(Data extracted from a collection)
----
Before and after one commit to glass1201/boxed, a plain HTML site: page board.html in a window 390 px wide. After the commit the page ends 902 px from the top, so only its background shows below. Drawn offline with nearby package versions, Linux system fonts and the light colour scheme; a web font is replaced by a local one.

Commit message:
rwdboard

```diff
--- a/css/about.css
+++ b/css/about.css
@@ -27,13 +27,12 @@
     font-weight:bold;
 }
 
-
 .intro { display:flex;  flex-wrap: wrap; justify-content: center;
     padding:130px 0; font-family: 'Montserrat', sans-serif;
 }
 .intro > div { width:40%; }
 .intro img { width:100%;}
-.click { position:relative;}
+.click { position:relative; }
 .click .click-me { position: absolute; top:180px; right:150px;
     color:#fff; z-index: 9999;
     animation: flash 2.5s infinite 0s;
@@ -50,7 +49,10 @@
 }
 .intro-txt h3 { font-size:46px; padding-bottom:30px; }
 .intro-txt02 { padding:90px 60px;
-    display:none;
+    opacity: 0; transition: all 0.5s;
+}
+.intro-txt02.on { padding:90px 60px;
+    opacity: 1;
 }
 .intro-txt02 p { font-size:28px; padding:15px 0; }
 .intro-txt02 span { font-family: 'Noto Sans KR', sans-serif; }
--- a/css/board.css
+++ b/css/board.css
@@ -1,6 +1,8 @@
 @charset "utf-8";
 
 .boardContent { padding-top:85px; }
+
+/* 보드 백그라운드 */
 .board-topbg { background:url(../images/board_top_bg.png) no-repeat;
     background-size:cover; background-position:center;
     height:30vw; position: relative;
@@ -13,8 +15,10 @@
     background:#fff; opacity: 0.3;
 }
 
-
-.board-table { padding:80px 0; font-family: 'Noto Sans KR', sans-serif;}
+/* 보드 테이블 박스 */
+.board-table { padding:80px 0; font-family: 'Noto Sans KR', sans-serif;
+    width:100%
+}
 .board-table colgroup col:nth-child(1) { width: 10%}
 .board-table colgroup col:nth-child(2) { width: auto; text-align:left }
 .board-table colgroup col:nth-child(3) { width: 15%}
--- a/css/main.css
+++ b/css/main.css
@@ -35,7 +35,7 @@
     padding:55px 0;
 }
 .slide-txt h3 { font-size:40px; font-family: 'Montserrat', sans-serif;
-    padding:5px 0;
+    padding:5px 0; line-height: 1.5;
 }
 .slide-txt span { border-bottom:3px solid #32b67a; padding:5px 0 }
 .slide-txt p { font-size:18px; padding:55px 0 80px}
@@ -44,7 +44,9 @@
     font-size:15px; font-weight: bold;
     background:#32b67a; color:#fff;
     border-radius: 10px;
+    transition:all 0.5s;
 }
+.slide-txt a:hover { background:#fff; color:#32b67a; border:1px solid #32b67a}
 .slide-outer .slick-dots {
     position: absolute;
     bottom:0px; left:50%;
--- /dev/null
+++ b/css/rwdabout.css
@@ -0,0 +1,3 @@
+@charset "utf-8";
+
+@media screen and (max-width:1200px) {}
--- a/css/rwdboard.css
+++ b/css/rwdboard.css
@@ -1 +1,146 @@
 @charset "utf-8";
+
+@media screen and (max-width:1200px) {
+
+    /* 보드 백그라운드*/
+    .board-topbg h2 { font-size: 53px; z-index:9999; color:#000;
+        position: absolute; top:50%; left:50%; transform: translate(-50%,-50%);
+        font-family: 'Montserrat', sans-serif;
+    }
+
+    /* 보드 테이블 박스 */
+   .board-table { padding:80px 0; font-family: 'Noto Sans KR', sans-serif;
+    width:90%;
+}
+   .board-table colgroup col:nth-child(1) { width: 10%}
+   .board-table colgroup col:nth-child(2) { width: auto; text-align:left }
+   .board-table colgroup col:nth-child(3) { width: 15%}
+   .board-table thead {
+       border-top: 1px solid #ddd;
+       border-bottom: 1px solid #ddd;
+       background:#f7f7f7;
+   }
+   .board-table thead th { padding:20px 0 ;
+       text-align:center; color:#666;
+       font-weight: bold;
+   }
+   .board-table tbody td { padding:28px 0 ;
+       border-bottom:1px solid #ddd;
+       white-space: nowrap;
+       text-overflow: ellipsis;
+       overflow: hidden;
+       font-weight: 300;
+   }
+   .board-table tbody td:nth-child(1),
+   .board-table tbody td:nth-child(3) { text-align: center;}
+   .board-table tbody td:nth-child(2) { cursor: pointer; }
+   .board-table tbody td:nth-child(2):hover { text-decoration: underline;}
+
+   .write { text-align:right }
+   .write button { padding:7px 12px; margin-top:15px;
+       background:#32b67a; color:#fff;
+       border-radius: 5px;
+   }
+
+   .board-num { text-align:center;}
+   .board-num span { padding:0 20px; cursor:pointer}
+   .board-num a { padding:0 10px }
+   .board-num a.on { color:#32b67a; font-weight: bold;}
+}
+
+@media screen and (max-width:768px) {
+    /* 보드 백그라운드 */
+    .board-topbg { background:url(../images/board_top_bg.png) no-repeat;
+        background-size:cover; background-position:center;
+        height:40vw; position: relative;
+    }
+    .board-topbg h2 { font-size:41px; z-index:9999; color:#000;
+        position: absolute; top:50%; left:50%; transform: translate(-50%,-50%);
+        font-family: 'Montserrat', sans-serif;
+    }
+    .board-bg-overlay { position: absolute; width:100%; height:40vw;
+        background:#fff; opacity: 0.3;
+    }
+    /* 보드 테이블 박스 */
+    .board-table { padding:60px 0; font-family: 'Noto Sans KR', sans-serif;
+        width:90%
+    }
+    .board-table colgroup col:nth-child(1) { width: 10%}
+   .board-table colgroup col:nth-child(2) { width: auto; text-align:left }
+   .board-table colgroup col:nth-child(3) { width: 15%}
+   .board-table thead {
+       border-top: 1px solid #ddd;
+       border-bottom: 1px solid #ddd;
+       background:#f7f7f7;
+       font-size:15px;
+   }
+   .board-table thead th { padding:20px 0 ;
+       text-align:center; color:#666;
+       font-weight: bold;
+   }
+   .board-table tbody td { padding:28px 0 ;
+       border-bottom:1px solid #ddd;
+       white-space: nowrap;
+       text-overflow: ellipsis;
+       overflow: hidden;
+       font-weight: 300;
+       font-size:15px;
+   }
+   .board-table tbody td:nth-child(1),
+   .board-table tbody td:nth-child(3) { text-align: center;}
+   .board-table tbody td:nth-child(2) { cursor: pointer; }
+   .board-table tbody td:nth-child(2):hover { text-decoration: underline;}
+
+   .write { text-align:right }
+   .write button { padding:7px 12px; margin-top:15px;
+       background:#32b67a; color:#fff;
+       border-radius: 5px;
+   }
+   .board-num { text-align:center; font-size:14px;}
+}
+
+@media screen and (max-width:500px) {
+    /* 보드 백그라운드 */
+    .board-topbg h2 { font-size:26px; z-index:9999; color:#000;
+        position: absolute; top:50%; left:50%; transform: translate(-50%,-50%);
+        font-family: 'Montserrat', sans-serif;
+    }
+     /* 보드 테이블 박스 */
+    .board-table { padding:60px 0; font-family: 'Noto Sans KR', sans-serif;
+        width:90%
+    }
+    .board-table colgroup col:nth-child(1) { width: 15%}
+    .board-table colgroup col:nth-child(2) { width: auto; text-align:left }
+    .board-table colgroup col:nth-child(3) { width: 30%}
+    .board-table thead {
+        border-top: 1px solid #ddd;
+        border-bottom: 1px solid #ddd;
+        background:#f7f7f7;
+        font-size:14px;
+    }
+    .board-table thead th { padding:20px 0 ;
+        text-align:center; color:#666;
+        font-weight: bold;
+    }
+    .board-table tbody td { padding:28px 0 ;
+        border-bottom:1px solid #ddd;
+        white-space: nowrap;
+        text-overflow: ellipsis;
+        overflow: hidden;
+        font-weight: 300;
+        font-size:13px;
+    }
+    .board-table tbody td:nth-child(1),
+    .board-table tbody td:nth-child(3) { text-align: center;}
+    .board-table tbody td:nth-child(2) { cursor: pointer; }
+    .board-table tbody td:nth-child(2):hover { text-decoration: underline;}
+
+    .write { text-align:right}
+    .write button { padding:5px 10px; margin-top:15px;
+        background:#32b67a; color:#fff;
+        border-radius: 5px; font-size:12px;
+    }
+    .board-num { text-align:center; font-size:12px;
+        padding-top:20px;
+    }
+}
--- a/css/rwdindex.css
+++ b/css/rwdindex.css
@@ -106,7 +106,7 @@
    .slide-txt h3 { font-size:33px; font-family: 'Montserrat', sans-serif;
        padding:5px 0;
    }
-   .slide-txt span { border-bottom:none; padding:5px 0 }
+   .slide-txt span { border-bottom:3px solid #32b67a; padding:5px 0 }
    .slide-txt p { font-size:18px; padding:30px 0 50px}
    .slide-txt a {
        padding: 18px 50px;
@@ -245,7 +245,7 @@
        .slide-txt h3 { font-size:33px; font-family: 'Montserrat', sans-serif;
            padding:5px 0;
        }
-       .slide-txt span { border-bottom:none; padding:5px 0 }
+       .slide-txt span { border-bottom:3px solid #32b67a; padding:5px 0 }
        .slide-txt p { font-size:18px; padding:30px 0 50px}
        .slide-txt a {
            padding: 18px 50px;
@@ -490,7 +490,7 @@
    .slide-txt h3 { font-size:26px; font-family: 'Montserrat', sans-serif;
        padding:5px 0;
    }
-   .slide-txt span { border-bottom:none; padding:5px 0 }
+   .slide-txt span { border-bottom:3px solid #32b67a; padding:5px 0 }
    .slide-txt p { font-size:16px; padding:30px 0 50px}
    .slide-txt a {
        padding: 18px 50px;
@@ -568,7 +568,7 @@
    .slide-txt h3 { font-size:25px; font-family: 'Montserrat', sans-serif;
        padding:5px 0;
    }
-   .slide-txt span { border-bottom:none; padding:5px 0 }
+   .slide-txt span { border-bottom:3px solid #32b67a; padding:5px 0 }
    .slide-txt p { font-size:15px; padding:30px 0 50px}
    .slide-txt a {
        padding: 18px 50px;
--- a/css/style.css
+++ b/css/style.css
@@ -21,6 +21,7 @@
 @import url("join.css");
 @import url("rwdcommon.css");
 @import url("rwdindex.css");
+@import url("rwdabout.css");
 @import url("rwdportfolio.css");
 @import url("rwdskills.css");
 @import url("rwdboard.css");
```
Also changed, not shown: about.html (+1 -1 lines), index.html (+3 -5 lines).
----
Read the records above. Show each line that has the string "topbg".

 .board-topbg { background:url(../images/board_top_bg.png) no-repeat;
+    .board-topbg h2 { font-size: 53px; z-index:9999; color:#000;
+    .board-topbg { background:url(../images/board_top_bg.png) no-repeat;
+    .board-topbg h2 { font-size:41px; z-index:9999; color:#000;
+    .board-topbg h2 { font-size:26px; z-index:9999; color:#000;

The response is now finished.